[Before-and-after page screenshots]
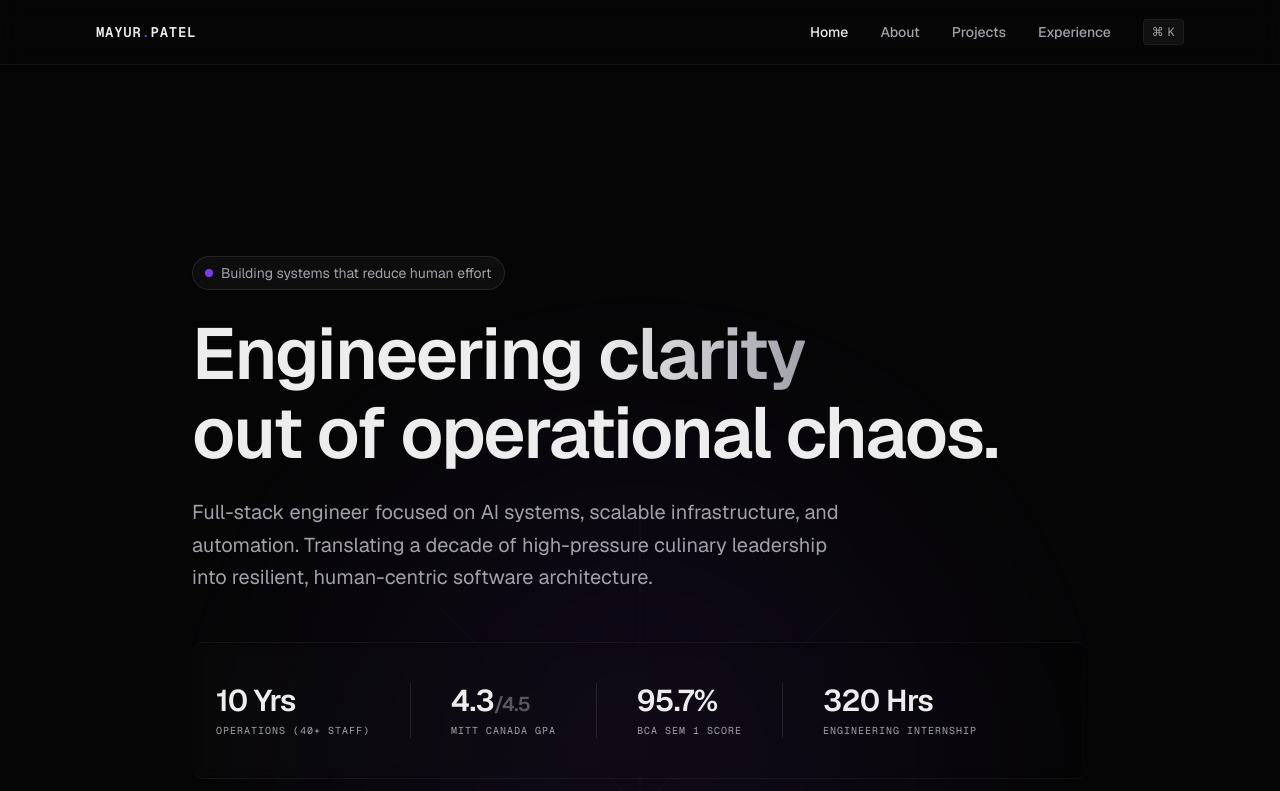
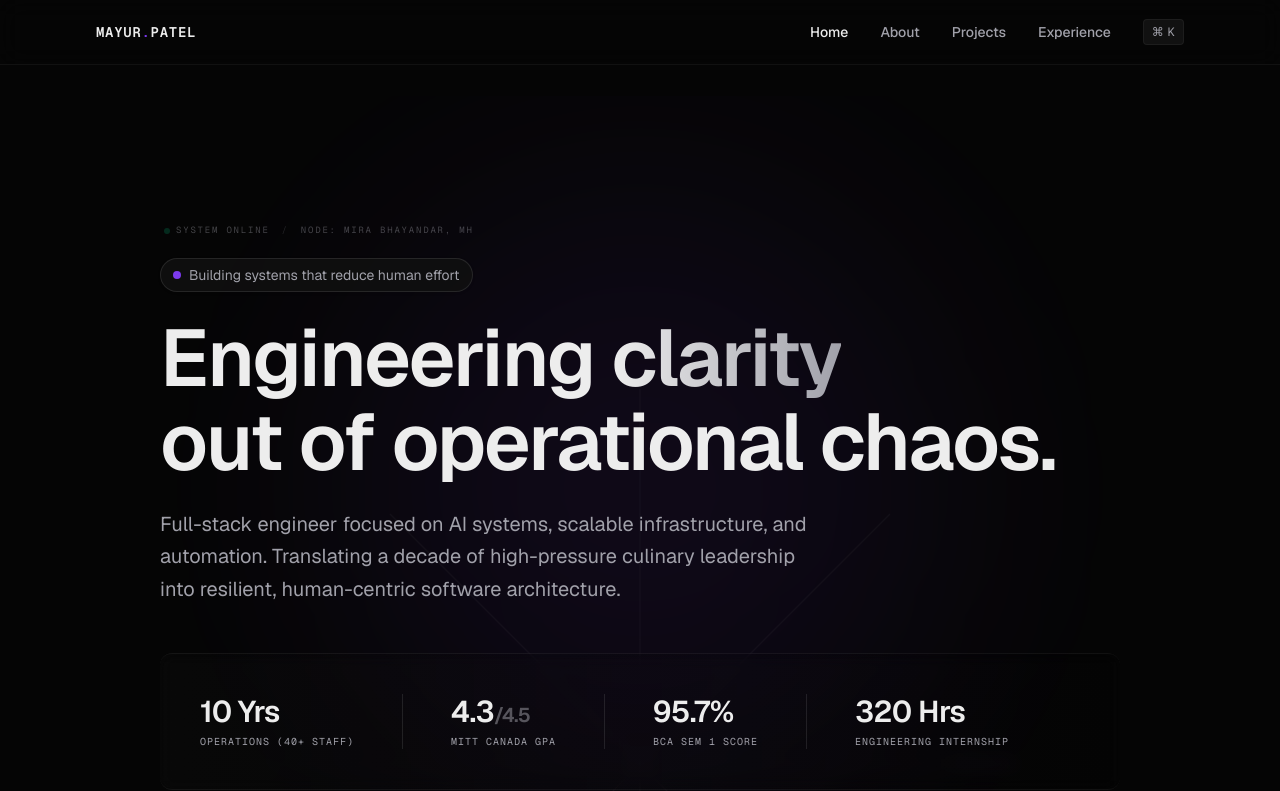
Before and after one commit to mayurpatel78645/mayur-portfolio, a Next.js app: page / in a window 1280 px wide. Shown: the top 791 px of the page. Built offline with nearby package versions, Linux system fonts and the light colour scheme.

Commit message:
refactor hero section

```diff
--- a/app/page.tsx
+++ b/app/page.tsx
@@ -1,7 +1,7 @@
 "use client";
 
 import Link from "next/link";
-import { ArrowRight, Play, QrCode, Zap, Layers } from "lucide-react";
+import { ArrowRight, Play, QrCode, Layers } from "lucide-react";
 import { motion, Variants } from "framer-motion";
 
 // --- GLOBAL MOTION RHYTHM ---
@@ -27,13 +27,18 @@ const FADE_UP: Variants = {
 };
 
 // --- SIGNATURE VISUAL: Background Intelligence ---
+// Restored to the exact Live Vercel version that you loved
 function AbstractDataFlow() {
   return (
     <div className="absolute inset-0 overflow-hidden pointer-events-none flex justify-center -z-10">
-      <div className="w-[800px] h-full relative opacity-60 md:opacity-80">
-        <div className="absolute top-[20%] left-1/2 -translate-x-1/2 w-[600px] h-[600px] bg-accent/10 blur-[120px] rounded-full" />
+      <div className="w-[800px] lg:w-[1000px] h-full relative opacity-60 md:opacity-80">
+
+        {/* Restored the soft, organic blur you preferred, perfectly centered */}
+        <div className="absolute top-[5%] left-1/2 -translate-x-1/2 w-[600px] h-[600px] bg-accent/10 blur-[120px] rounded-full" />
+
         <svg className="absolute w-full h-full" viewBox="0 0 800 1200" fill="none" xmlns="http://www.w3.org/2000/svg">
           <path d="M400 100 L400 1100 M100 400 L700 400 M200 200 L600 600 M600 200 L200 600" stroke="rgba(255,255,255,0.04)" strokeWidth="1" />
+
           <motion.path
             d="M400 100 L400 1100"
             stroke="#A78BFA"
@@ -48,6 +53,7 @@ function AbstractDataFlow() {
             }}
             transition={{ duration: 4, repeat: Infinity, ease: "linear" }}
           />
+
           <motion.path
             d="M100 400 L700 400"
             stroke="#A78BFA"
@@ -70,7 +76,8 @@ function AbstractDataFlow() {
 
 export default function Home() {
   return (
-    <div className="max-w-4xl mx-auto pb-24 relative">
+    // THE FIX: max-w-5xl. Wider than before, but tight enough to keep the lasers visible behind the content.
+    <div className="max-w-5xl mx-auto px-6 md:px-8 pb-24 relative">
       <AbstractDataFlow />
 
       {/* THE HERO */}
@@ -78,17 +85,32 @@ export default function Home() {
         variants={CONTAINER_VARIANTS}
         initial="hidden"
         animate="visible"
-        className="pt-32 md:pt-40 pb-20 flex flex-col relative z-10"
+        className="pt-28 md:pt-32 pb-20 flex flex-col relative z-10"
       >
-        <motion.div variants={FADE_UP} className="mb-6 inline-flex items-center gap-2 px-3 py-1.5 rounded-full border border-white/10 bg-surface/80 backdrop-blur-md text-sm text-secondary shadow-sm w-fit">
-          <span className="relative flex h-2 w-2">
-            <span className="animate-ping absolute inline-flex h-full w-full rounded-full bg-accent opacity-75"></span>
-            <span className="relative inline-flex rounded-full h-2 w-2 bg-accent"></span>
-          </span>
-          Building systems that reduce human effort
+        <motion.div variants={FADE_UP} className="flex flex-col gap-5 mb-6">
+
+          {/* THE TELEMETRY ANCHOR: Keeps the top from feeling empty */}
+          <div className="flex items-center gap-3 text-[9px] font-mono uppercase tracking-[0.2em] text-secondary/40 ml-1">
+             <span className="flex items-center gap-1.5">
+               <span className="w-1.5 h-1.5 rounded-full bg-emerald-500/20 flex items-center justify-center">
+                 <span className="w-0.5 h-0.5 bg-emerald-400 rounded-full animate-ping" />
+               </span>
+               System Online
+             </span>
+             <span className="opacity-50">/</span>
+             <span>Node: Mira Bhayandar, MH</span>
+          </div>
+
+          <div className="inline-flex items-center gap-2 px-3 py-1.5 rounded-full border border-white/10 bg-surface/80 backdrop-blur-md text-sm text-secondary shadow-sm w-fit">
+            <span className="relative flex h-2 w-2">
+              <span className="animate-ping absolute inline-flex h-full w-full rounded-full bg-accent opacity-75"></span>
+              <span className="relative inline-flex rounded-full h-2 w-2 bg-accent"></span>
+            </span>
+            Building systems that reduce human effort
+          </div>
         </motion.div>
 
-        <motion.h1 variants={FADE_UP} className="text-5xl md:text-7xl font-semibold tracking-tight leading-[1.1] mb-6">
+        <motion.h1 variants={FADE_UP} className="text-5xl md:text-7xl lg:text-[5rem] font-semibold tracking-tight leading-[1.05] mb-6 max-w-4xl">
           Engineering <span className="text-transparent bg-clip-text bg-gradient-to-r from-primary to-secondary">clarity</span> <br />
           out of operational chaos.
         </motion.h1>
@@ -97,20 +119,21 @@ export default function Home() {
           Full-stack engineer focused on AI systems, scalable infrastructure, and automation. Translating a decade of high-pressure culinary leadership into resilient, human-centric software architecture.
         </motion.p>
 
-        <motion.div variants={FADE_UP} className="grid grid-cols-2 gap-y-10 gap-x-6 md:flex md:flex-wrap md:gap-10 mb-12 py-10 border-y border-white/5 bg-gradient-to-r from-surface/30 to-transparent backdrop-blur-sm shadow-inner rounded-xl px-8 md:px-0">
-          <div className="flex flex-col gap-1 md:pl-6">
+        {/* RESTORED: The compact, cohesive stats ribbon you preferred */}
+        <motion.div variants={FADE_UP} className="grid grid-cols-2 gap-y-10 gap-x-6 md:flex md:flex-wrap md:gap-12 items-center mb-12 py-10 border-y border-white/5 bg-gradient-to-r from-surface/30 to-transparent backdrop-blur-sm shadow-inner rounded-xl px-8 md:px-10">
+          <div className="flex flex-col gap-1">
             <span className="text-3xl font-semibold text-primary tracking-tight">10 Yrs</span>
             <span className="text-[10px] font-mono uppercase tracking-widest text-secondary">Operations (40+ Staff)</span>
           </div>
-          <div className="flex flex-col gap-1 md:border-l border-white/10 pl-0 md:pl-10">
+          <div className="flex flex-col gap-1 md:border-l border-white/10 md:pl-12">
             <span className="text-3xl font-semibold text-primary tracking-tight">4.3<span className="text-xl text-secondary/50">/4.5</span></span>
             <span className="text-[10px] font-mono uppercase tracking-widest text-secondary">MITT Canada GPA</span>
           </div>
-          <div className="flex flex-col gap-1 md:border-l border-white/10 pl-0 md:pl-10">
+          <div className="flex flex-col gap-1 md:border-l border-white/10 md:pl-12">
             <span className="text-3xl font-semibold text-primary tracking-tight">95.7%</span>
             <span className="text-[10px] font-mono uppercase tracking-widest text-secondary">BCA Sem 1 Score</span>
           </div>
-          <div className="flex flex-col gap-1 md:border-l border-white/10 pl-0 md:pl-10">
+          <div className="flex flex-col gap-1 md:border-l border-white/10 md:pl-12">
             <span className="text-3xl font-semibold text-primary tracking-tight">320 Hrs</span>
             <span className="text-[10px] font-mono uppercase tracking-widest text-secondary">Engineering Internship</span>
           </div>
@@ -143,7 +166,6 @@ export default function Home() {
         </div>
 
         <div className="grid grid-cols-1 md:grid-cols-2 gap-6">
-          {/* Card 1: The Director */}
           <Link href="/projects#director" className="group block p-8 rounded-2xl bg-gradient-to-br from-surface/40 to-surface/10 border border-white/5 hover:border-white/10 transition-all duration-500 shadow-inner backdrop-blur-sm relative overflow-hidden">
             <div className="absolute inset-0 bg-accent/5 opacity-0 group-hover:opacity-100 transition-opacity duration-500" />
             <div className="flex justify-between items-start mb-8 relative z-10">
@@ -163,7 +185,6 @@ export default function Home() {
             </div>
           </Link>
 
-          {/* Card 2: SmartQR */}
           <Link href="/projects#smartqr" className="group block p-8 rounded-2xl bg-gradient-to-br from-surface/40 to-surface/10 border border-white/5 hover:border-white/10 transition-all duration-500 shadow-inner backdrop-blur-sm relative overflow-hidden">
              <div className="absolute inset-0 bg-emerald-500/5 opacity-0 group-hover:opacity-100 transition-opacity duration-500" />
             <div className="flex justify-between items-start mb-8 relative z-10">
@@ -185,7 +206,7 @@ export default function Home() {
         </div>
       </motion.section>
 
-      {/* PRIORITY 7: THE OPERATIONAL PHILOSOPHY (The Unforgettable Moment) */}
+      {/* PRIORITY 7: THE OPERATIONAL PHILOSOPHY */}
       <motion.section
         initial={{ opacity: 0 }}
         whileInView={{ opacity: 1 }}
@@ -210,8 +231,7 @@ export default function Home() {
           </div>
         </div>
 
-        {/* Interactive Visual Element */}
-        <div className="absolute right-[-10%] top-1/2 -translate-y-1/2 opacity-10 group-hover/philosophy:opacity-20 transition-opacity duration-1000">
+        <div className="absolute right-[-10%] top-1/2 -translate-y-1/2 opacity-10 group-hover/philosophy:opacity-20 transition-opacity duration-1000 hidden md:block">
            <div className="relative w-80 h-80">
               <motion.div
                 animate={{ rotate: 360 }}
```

TASK BRIEF – Read the entries and pick out all lines that include the word "primary".

RESPONSE TO THE TASK –
           Engineering <span className="text-transparent bg-clip-text bg-gradient-to-r from-primary to-secondary">clarity</span> <br />
             <span className="text-3xl font-semibold text-primary tracking-tight">10 Yrs</span>
             <span className="text-3xl font-semibold text-primary tracking-tight">4.3<span className="text-xl text-secondary/50">/4.5</span></span>
             <span className="text-3xl font-semibold text-primary tracking-tight">95.7%</span>
             <span className="text-3xl font-semibold text-primary tracking-tight">320 Hrs</span>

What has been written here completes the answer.